There are a few lucky car shoppers out there who can afford the very best the automotive world has to offer. For those hoping to go really fast and be coddled while doing it, Cadillac created the XLR-V convertible. The V at the end of the car's moniker indicates that it's a performance variant of Cadillac's XLR, but it could easily stand for viciously quick and very luxurious.
2008 Cadillac XLR-V Base Convertible
Viciously quick comes courtesy of this Cadillac's supercharged V8, which will send you hurtling from zero to 60 in less than 5 seconds. You won't find any assembly lines at the Wixom, Michigan, facility in which the high-performance engine is made. Taking a cue from European ultraluxury manufacturers, Cadillac has given each V8 a personal touch, with each being built from start to finish by a single craftsman.
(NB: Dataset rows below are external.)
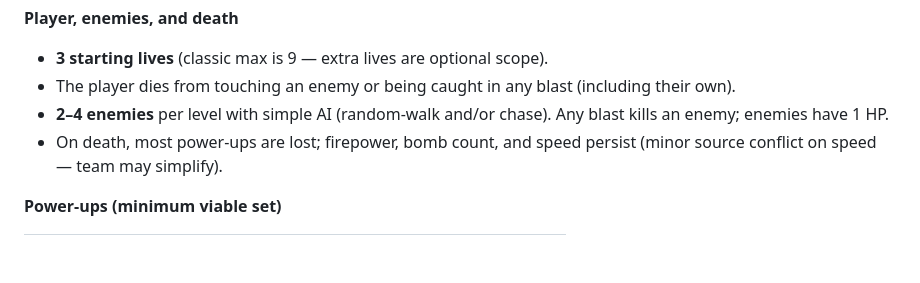
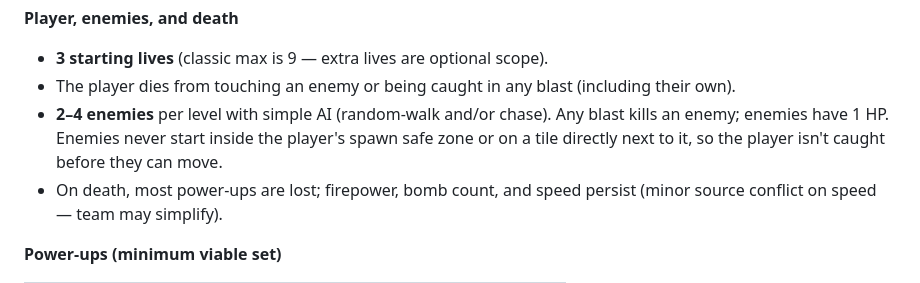
Before and after one commit to teovaira/make-your-game, a Markdown page: PRD.md, the part around one of its changes. Drawn GitHub-style; blank space fills up the shorter version.

Commit message:
docs: note enemy spawn exclusion next to the safe zone in PRD 6.1

```diff
--- a/PRD.md
+++ b/PRD.md
@@ -88,7 +88,7 @@ Chosen for its excellent DOM fit: a deterministic tile grid with no physics simu
 
 - **3 starting lives** (classic max is 9 — extra lives are optional scope).
 - The player dies from touching an enemy or being caught in any blast (including their own).
-- **2–4 enemies** per level with simple AI (random-walk and/or chase). Any blast kills an enemy; enemies have 1 HP.
+- **2–4 enemies** per level with simple AI (random-walk and/or chase). Any blast kills an enemy; enemies have 1 HP. Enemies never start inside the player's spawn safe zone or on a tile directly next to it, so the player isn't caught before they can move.
 - On death, most power-ups are lost; firepower, bomb count, and speed persist (minor source conflict on speed — team may simplify).
 
 **Power-ups (minimum viable set)**
```
Also changed, not shown: other parts of PRD.md (+1 -1 lines).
Very luxurious is the end result of the wealth of standard features offered by the Cadillac XLR-V roadster. Satellite radio, keyless ignition and a voice-activated navigation system are all part of the lineup.
The XLR-V's features list brims with opulence, but unfortunately, the same can't be said for its cabin. Abundant wood and metallic accents are a good start, but aesthetics ultimately miss the mark, thanks to generic-looking switchgear and unspectacular leather. For a car that costs about $100K, this is a profound disappointment. Cabin dimensions in this convertible are also tight, resulting in a cramped environment for taller drivers. Another shortcoming is the car's lack of cargo room.
It should also be said that while the Cadillac XLR-V offers a memorable and engaging ride, you'll find more refined driving dynamics in its European competition. Still, for those seeking a less common American alternative, this singular Caddy could prove to be a pleasing choice.
Current Cadillac XLR-V
Designed to facilitate wind-tousled tresses and sun-kissed cheeks, the Cadillac XLR-V is available only as a two-seat convertible with a retractable hardtop. Aside from its high-performance innards, this V is distinguished from its less spirited sibling by virtue of styling cues like a unique front grille and a sculpted hood designed to accommodate the V8's supercharger.
Only one trim is available, but -- as befits the car's nearly six-figure price tag -- it's fully loaded. Perks like Bluetooth phone connectivity, heated leather seats and adaptive cruise control (which automatically maintains a preset distance between the roadster and the car ahead of it) are all standard. The XLR-V's power-retractable hardtop can go from closed to open (and vice-versa) in about 30 seconds.
Pop this Caddy's rather menacing hood and you'll find a supercharged 4.4-liter V8 with the goods to kick out 443 horsepower and 414 pound-feet of torque. A broad torque band keeps this might readily accessible; the engine is able to deliver 90 percent of peak torque between 2,200 and 6,000 rpm. A six-speed automatic transmission with manual-shift capability directs power to the rear wheels.
The Cadillac XLR-V's cabin is attractive, but attractive simply isn't good enough for a car in this price range. Aluminum accents add a nice gleam to the steering wheel and instrument panel, and there are pleasing amounts of burnished exotic wood in evidence -- you'll find it on the shifter knob, steering wheel and parts of the door and center console. But compared to what's available from other cars populating this rarefied bracket, the overall look and feel of the Cadillac's interior is a little disappointing. There's also not a whole lot of room available. The vertically gifted will find getting comfortable in the driver seat a challenge, and tight cargo room limits versatility.
Once settled, however, drivers will find themselves swept away on a wave of raw power. The car is responsive and quick, eager to leap to attention at the slightest tap of the throttle. Its Magnetic Ride Control adaptive suspension (which automatically adjusts the suspension to reflect driving conditions) is tuned to be sportier than that of the XLR, but thanks to careful attention paid to handling dynamics, the car's ride is never abusive. The only real detracting attribute is the car's steering, which we have found to be overly heavy.